We go to the municipal offices to complain that the large rubbish bin has not been at the roadblock for two weeks now and the rubbish is endangering both those crossing and those working there.  We followed an army car into the area.  It turns out that only the management of the upper hill works here (the municipality offices are located at Barkan).  Two young pious women wrapped up in duvets (the room is freezing cold) doze in the security room in front of two television screens.  They promise to pass our request to the municipality offices.  As we leave we meet the morning shift, an aggressive settler who declares, when she hears who we are: "I'm going to kill you".  When we got into our car she came out of the building, came over to us determinedly (we thought she would spit at us) but she just hissed: "Don't you dare come in here again".


Awarta

7:45 a.m. 

Only a few cars cross to and from Nablus, there is no back to back.


Beit Furiq

7:55 a.m. 

There are 7 cars in the queue to enter the town, very few pedestrians.  The inspection of each vehicle is thorough.  A tractor driver says that he has waited half an hour in the queue.

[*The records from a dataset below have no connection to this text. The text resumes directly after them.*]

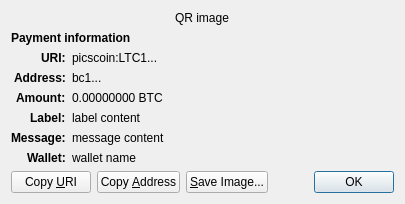
Before: the Qt Designer form src/qt/forms/receiverequestdialog.ui in minblock/picscoin, drawn with Qt 5.
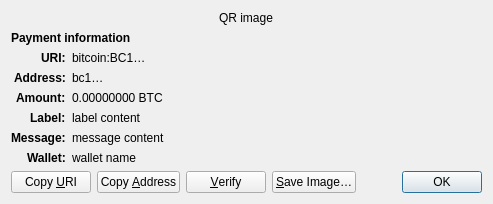
After: the same form once the commit is applied. Custom widgets are drawn as their Qt base class.

```diff
--- a/src/qt/forms/receiverequestdialog.ui
+++ b/src/qt/forms/receiverequestdialog.ui
@@ -65,7 +65,7 @@
    <item row="2" column="1" alignment="Qt::AlignTop">
     <widget class="QLabel" name="uri_content">
      <property name="text">
-      <string notr="true">picscoin:LTC1...</string>
+      <string notr="true">bitcoin:BC1…</string>
      </property>
      <property name="textFormat">
       <enum>Qt::RichText</enum>
@@ -97,7 +97,7 @@
    <item row="3" column="1" alignment="Qt::AlignTop">
     <widget class="QLabel" name="address_content">
      <property name="text">
-      <string notr="true">bc1...</string>
+      <string notr="true">bc1…</string>
      </property>
      <property name="textFormat">
       <enum>Qt::PlainText</enum>
@@ -254,10 +254,23 @@
        </property>
       </widget>
      </item>
+     <item>
+      <widget class="QPushButton" name="btnVerify">
+       <property name="text">
+        <string>&amp;Verify</string>
+       </property>
+       <property name="toolTip">
+        <string>Verify this address on e.g. a hardware wallet screen</string>
+       </property>
+       <property name="autoDefault">
+        <bool>false</bool>
+       </property>
+      </widget>
+     </item>
      <item>
       <widget class="QPushButton" name="btnSaveAs">
        <property name="text">
-        <string>&amp;Save Image...</string>
+        <string>&amp;Save Image…</string>
        </property>
        <property name="autoDefault">
         <bool>false</bool>
```
Left out of the diff: 2 changed lines with no effect on the pictures.
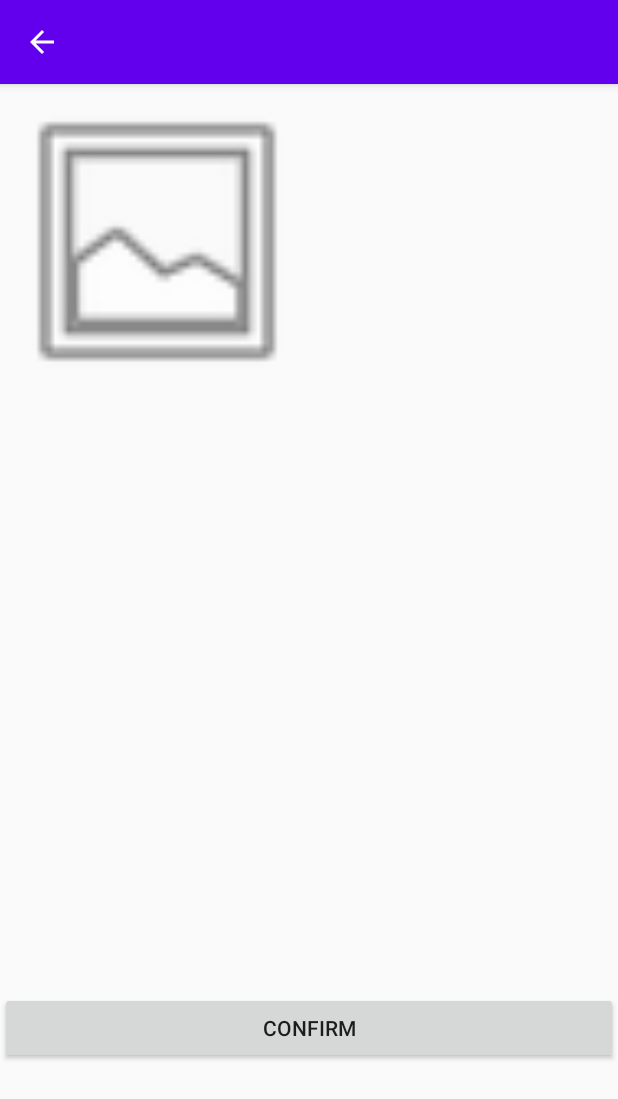
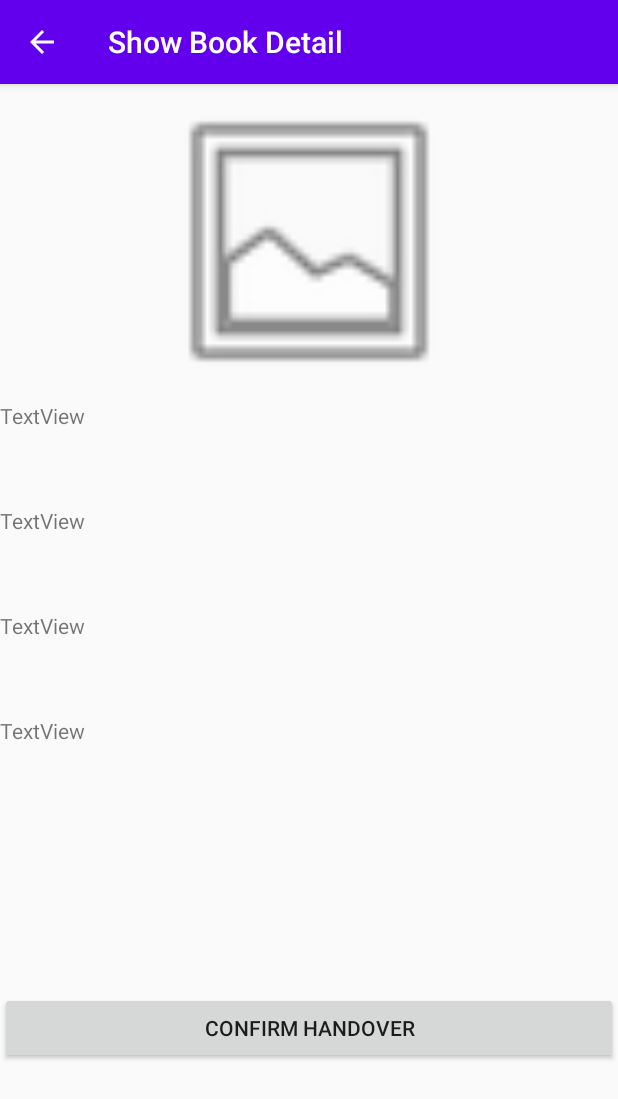
Before and after one commit to CMPUT301F20T06/BookTruck, an Android app: the ShowBookDetail screen opened directly, with no data from a screen before it, on a phone screen of 412 x 824 dp. Shown: the top 1099 px of the screen. Run offline under Robolectric (Android 15) with nearby library versions, the phone set to English and light mode, and no system bars.

Commit message:
reuse xml

```diff
--- a/app/build.gradle
+++ b/app/build.gradle
@@ -36,6 +36,7 @@ dependencies {
     implementation 'com.google.firebase:firebase-database'
 
     implementation 'com.google.firebase:firebase-database:16.0.4'
+    implementation 'com.google.android.gms:play-services-maps:17.0.0'
     testImplementation 'junit:junit:4.12'
     androidTestImplementation 'androidx.test.ext:junit:1.1.2'
     androidTestImplementation 'androidx.test.espresso:espresso-core:3.3.0'
--- a/app/src/main/AndroidManifest.xml
+++ b/app/src/main/AndroidManifest.xml
@@ -58,7 +58,7 @@
             />
         <!--Receive Block-->
         <activity
-            android:name=".ReceiveBook"
+            android:name=".ScanISBN"
             android:label="Receive Book"
             android:parentActivityName=".BorrowMenu"
             android:theme="@style/AppTheme"
@@ -74,7 +74,7 @@
             android:name=".ShowBookDetail"
             android:label="Show Book Detail"
             android:theme="@style/AppTheme"
-            android:parentActivityName=".ReceiveBook"/>
+            android:parentActivityName=".ScanISBN"/>
         <!--My Book Block-->
         <activity
             android:name=".MyBookList"
--- a/app/src/main/java/com/example/booktruck/ShowBookDetail.java
+++ b/app/src/main/java/com/example/booktruck/ShowBookDetail.java
@@ -3,6 +3,8 @@ package com.example.booktruck;
 import android.app.Activity;
 import android.content.Intent;
 import android.os.Bundle;
+import android.view.View;
+import android.widget.Button;
 import android.widget.TextView;
 
 import androidx.annotation.Nullable;
@@ -20,37 +22,51 @@ public class ShowBookDetail extends AppCompatActivity {
 
         setContentView(R.layout.book_detail);
         //显示的书必须满足条件
-        //必需是onwer拥有的书
-        authorText = (TextView)findViewById(R.id.authorView);
-        availabilityText = (TextView)findViewById(R.id.availabilityView);
-        ownerText = (TextView)findViewById(R.id.ownerView);
-        descriptionText = (TextView)findViewById(R.id.descriptionView);
-
-        Intent gotoBook = getIntent();
-        String ISBN = gotoBook.getStringExtra("isbn");
-
-        Book book = BookService.getBookByISBN(ISBN);
-        String title = book.getTitle();
-        getSupportActionBar().setTitle(title);
-
-        String author = book.getAuthor();
-        String availability = book.getStatus();
-        String owner = book.getOwner();
-        String description = book.getDescription();
-
-        authorText.setText(author);
-        availabilityText.setText(availability);
-        ownerText.setText(owner);
-        descriptionText.setText(description);
+        //必需是owner拥有的书
+//        authorText = (TextView)findViewById(R.id.authorView);
+//        availabilityText = (TextView)findViewById(R.id.availabilityView);
+//        ownerText = (TextView)findViewById(R.id.ownerView);
+//        descriptionText = (TextView)findViewById(R.id.descriptionView);
+//
+//        Intent gotoBook = getIntent();
+//        String ISBN = gotoBook.getStringExtra("isbn");
+//
+//        Book book = BookService.getBookByISBN(ISBN);
+//        String title = book.getTitle();
+//        getSupportActionBar().setTitle(title);
+//
+//        String author = book.getAuthor();
+//        String availability = book.getStatus();
+//        String owner = book.getOwner();
+//        String description = book.getDescription();
+//
+//        authorText.setText(author);
+//        availabilityText.setText(availability);
+//        ownerText.setText(owner);
+//        descriptionText.setText(description);
 
 
         //如果找不到ISBN， 需要给出找不到的提示
 
         //在找到书之后，根据对应的parent 显示不同的界面
         //1. hand over a book, 需要明确一个pick up 地址，然后确认借出去
-        //2. recieve a book, 可以查看pick up location，然后确认收到
+        //2. receive a book, 可以查看pick up location，然后确认收到
         //3. view book， 显示所有借到的书
 
+        String parentClass = String.valueOf(getIntent().getStringExtra("ParentClass"));
 
+        if(parentClass.equalsIgnoreCase("Receive")) {
+
+            Button button = (Button) findViewById(R.id.confirmButton);
+            button.setText(R.string.confirm_receiving);
+
+        }
+        else if(parentClass.equalsIgnoreCase("ViewBook")) {
+
+        }
+        else { // parentClass == "HandOver"
+            Button button = (Button) findViewById(R.id.confirmButton);
+            button.setText(R.string.confirm_handover);
+        }
     }
 }
--- a/app/src/main/java/com/example/booktruck/ViewBook.java
+++ b/app/src/main/java/com/example/booktruck/ViewBook.java
@@ -49,7 +49,9 @@ public class ViewBook extends AppCompatActivity {
             public void onItemClick(AdapterView<?> adapterView, View view, int position, long id) {
 
                 String bookname = arrayAdapter.getItem(position);
-                Intent bookdetail = new Intent(ViewBook.this, ShowBookDetail.class);
+                Intent bookDetail = new Intent(ViewBook.this, ShowBookDetail.class);
+                bookDetail.putExtra("ParentClass", "ViewBook");
+                startActivity(bookDetail);
 
             }
         });
--- a/app/src/main/res/layout/book_detail.xml
+++ b/app/src/main/res/layout/book_detail.xml
@@ -8,15 +8,16 @@
 
     <LinearLayout
         android:id="@+id/linearLayout"
-        android:layout_width="209dp"
+        android:layout_width="fill_parent"
         android:layout_height="210dp"
         android:orientation="vertical"
         tools:layout_editor_absoluteX="1dp">
 
         <ImageView
-            android:id="@+id/bookimage"
+            android:id="@+id/bookImage"
             android:layout_width="match_parent"
             android:layout_height="match_parent"
+            android:layout_gravity="center_horizontal"
             app:srcCompat="@android:drawable/ic_menu_gallery" />
     </LinearLayout>
 
--- a/app/src/main/res/layout/isbn_receive.xml
+++ b/app/src/main/res/layout/isbn_receive.xml
@@ -21,9 +21,9 @@
             android:layout_height="wrap_content"
             android:layout_marginLeft="20dp"
             android:text="@string/scan"
-            android:id="@+id/Code_Scaner"
+            android:id="@+id/Code_Scanner"
             android:layout_marginStart="20dp"
-            android:onClick="OnCodeScaner"/>
+            android:onClick="OnCodeScan"/>
 
         <Button
             android:layout_width="184dp"
--- a/app/src/main/res/values/strings.xml
+++ b/app/src/main/res/values/strings.xml
@@ -16,6 +16,11 @@
     <string name="returning">Return</string>
     <string name="return_book">Return Book</string>
     <string name="confirm_returning">Confirm Returning</string>
+    <string name="confirm_receiving">Confirm Receiving</string>
+    <string name="confirm_handover">Confirm Handover</string>
+    <string name="finish_viewing">Finish Viewing</string>
+    <string name="pickup_location">Pick-Up Location</string>
+
 
     <string name="setting">setting</string>
 
```
Also changed, not shown: app/src/main/java/com/example/booktruck/BorrowMenu.java (+5 -2 lines), app/src/main/java/com/example/booktruck/ReceiveBook.java (deleted, +0 -59 lines), app/src/main/java/com/example/booktruck/ReturnMenu.java (+25 -1 lines), app/src/main/java/com/example/booktruck/ScanISBN.java (added, +75 -0 lines).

The commander explains to us that the soldiers are completing a 24-hour shift and he is concerned that they will make mistakes.  They are all dead tired, it is better that they work slowly and not make mistakes.


Back at Huwwara

8:30 a.m. 

There are two detaineesinfo-icon by the cell: a father and son who were shepherding a flock of goats near the Bracha fence.  The settlers, it appears, called the security forces to arrest them both.  The flock was left in the charge of the younger son, aged 10.  The DCO representative explains that they will have to wait an hour to get their ID cards back.  We telephone everybody we can and finally the commander agrees to reduce their punishment time.  They are released in the direction of Nablus but we were not able to find out what will happen to the boy and the goats.


Tapuach/Za'atra Junction

9:10 a.m.

There are no queues.


At Sha'ar Shomron the number of police cars in the easterly direction has increased, the border police tell us that it is a routine inspection.